§ PROVIDED RECORDS
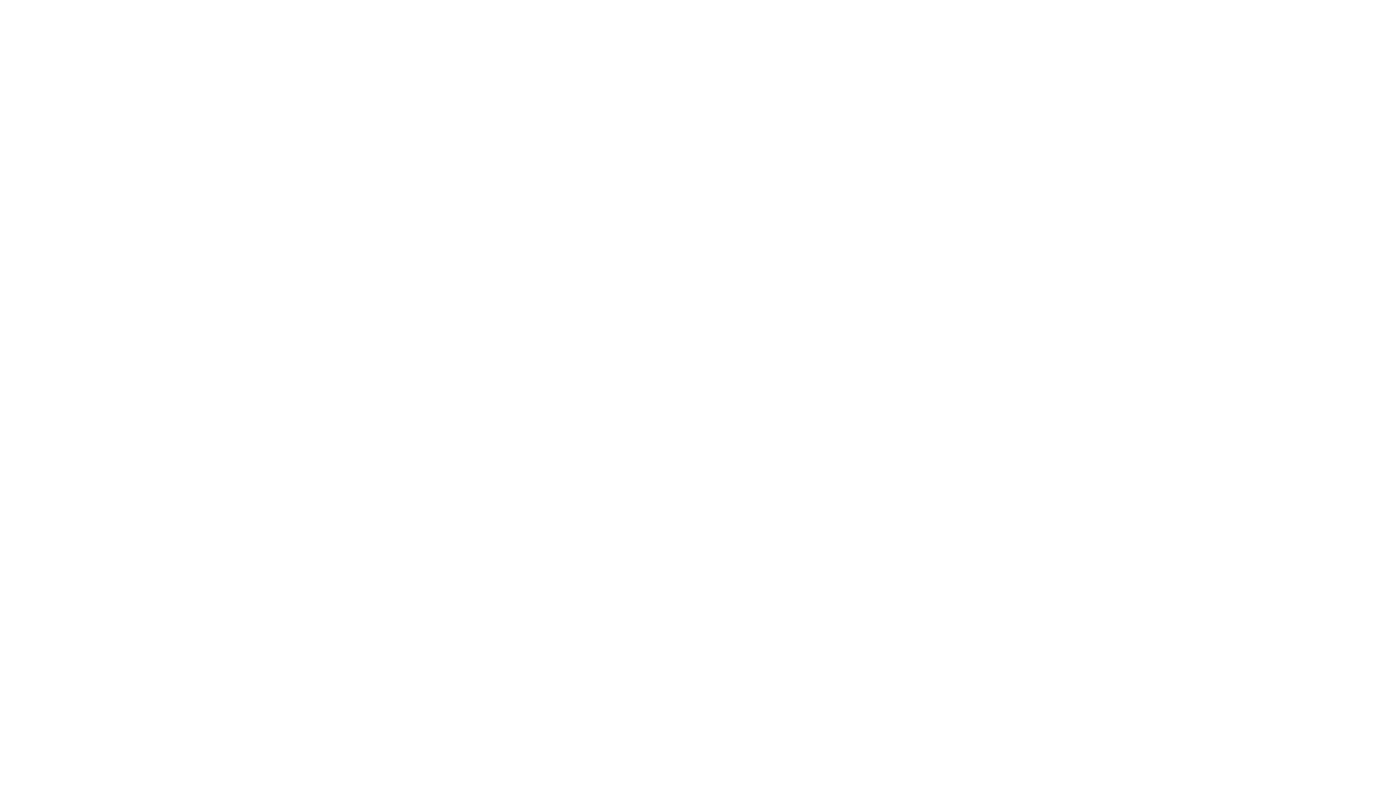
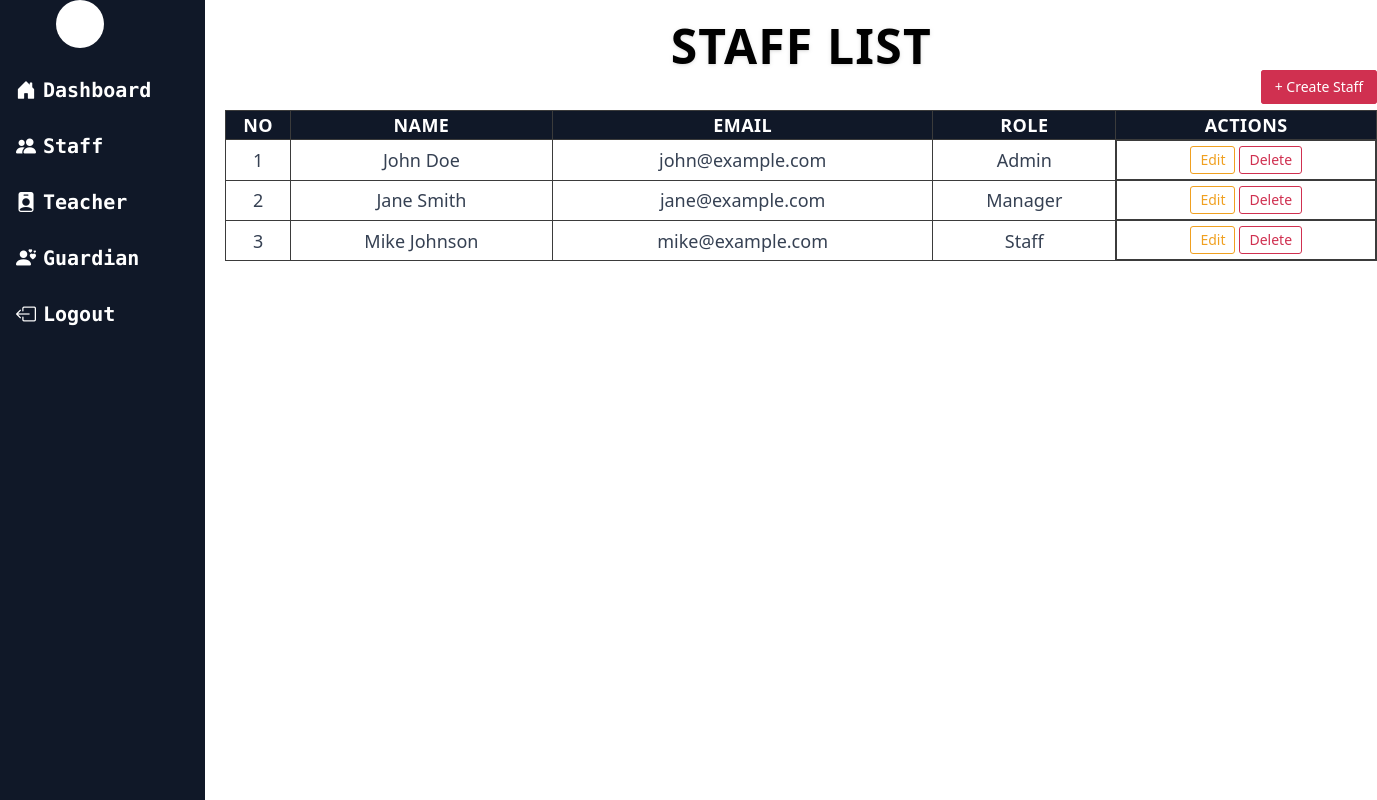
Before and after one commit to Bundith111/Authentication, a Vue app: page /staff in a window 1280 px wide. Shown: the whole page, 1377 px wide, since content can reach past the window. Built offline with nearby package versions, Linux system fonts and the light colour scheme.

Commit message:
edit D-S-T-G-sidebar

```diff
--- a/src/components/Dashboard.vue
+++ b/src/components/Dashboard.vue
@@ -1,8 +1,8 @@
 <template>
   <DashboardLayout>
-     <div class="dashboard-container px-4"><br>
+     <div class="dashboard-container w-[90%] px-4"><br>
 
-    <div class="text-center justify-center mt-10">
+    <div class="container text-center justify-center mt-10">
       <!-- Title -->
     <div class="mb-12">
     <p class="text-center text-5xl font-extrabold uppercase tracking-wide drop-shadow">Login History</p>
@@ -65,8 +65,13 @@ const clearHistory = () => {
 
 <style scoped>
 .dashboard-container {
-  margin-left: 80px;
+  margin-left: 5%;
 }
+.container {
+  max-width: 1230px;
+  margin-left: 14%;
+}
+
 table, th, td {
   border: 1px solid rgb(59, 59, 59) !important;
   border-collapse: collapse !important;
--- a/src/components/Staff.vue
+++ b/src/components/Staff.vue
@@ -1,4 +1,50 @@
-z
+<template>
+  <DashboardLayout>
+    <div class="first min-h-screen w-[90%] text-center justify-center font-sans antialiased ">
+      <div class="container mx-auto my-10 px-4 sm:px-6 lg:px-8"><br>
+
+        <!-- Title -->
+        <div class="mb-12">
+          <p class="text-center text-5xl font-extrabold uppercase tracking-wide drop-shadow">
+             STAFF LIST
+          </p>
+        </div>
+
+        <!-- Create Staff Button -->
+         <div class="mb-8 h-10 flex justify-end">
+              <n-button type="error" @click="goToStaffR">+ Create Staff</n-button>
+        </div>
+        <!-- Staff List -->
+          <div class="staff-list overflow-x-auto mt-6 m-10">
+             <table class="w-full table-auto border-collapse border-2 border-black shadow-md rounded-md text-lg">
+              <thead class="bg-gray-900 text-white">
+               <tr>
+                 <th class="border border-black px-6 py-4 font-bold text-center uppercase tracking-wide"> No</th>
+                 <th class="border border-black px-6 py-4 font-bold text-center uppercase tracking-wide">Name</th>
+                 <th class="border border-black px-6 py-4 font-bold text-center uppercase tracking-wide">Email</th>
+                 <th class="border border-black px-6 py-4 font-bold text-center uppercase tracking-wide">Role</th>
+                 <th class="border border-black px-6 py-4 font-bold text-center uppercase tracking-wide"> Actions</th>
+              </tr>
+              </thead>
+              <tbody class="bg-white divide-y divide-gray-200 text-gray-700 text-[18px]">
+                <tr v-for="(staff, index) in staffList" :key="index" class="hover:bg-gray-100 transition">
+                  <td class=" px-6 py-4 text-center">{{ index + 1 }}</td>
+                  <td class=" px-6 py-4 text-center">{{ staff.name }}</td>
+                  <td class=" px-6 py-4 text-center">{{ staff.email }}</td>
+                  <td class=" px-6 py-4 text-center">{{ staff.role }}</td>
+                  <td class="px-6 py-4 flex justify-center  gap-1">
+                    <n-button size="small" ghost type="warning" @click="editStaff(staff)">Edit</n-button>
+                    <n-button size="small" ghost type="error" @click="deleteStaff(staff)">Delete</n-button>
+                  </td>
+                </tr>
+              </tbody>
+            </table>
+          </div>
+        </div>
+    </div>
+  </DashboardLayout>
+</template>
+
 
 <script setup>
 import { ref } from 'vue'
@@ -30,8 +76,12 @@ function deleteStaff(staff) {
 </script>
 
 <style>
-.frist{
-  margin-left: 200px;
+.first {
+  margin-left: 5%;
+}
+.container {
+  max-width: 1230px;
+  margin-left: 14%;
 }
 
 .create {
--- a/src/components/Teacher.vue
+++ b/src/components/Teacher.vue
@@ -1,6 +1,6 @@
 <template>
   <DashboardLayout>
-    <div class="frist min-h-screen w-[84%] text-center justify-center font-sans antialiased">
+    <div class="first min-h-screen w-[90%] text-center justify-center font-sans antialiased">
       <div class="container mx-auto my-10 px-4 sm:px-6 lg:px-8"><br>
 
         <!-- Title -->
@@ -76,9 +76,14 @@ function deleteTeacher(teacher) {
 </script>
 
 <style>
-.frist {
-  margin-left: 80px;
+.first {
+  margin-left: 5%;
 }
+.container {
+  max-width: 1230px;
+  margin-left: 14%;
+}
+
 .create {
   padding-right: 30px;
   border-radius: 5px;
--- a/src/components/guardianlist.vue
+++ b/src/components/guardianlist.vue
@@ -1,6 +1,6 @@
 <template>
   <DashboardLayout>
-    <div class="frist min-h-screen w-[84%] text-center justify-center font-sans antialiased">
+    <div class="first min-h-screen w-[90%] text-center justify-center font-sans antialiased">
       <div class="container mx-auto my-10 px-4 sm:px-6 lg:px-8"><br>
 
         <!-- Title -->
@@ -75,9 +75,14 @@ function deleteStaff(staff) {
 </script>
 
 <style>
-.frist{
-  margin-left: 200px;
+.first {
+  margin-left: 5%;
 }
+.container {
+  max-width: 1230px;
+  margin-left: 14%;
+}
+
 
 .create {
   padding-right: 30px;
--- a/src/components/sidebar.vue
+++ b/src/components/sidebar.vue
@@ -97,7 +97,7 @@ onMounted(() => {
 }
 </style> -->
 <template>
-  <div class="flex h-screen flex-col sm:flex-row w-full sm:w-[16%] sticky-top px-4 sm:px-10 position-relative text-center justify-center bg-gray-900 text-white font-bold">
+  <div class="fixed flex h-screen mb-10 flex-col sm:flex-row w-full sm:w-[16%] sticky-top px-4 sm:px-10 position-relative text-center justify-center bg-gray-900 text-white font-bold">
     <!-- Sidebar -->
     <div :class="['fixed top-0 left-0 h-full w-full text-white text-xl font-sans z-50 transition-transform duration-300',
         sidebarOpen ? 'translate-x-0' : '-translate-x-full','w-64 sm:translate-x-0 sm:static sm:w-40']">
--- a/src/router/index.js
+++ b/src/router/index.js
@@ -9,7 +9,7 @@ import GRegisterForm from '@/components/auth/GRegisterForm.vue'
 import StaffR from '@/components/auth/StaffR.vue'
 import Teacher from '@/components/Teacher.vue'
 import verify from '@/components/auth/verify.vue'
-import Guardian from '@/components/UI/Guardian.vue'
+import Guardian from '@/components/UI/guardian.vue'
 import Creating from '@/components/UI/StaffRegister/Creating.vue'
 import Bus from '@/components/UI/StaffRegister/Bus.vue'
 import StudentRegister from '@/components/UI/StaffRegister/StudentRegister.vue'
```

§ AIM OF THE TASK
Only lines holding the word "flex" belong in the answer; copy all of them from the records.

§ RESULT OF THE TASK
+         <div class="mb-8 h-10 flex justify-end">
+                  <td class="px-6 py-4 flex justify-center  gap-1">
-  <div class="flex h-screen flex-col sm:flex-row w-full sm:w-[16%] sticky-top px-4 sm:px-10 position-relative text-center justify-center bg-gray-900 text-white font-bold">
+  <div class="fixed flex h-screen mb-10 flex-col sm:flex-row w-full sm:w-[16%] sticky-top px-4 sm:px-10 position-relative text-center justify-center bg-gray-900 text-white font-bold">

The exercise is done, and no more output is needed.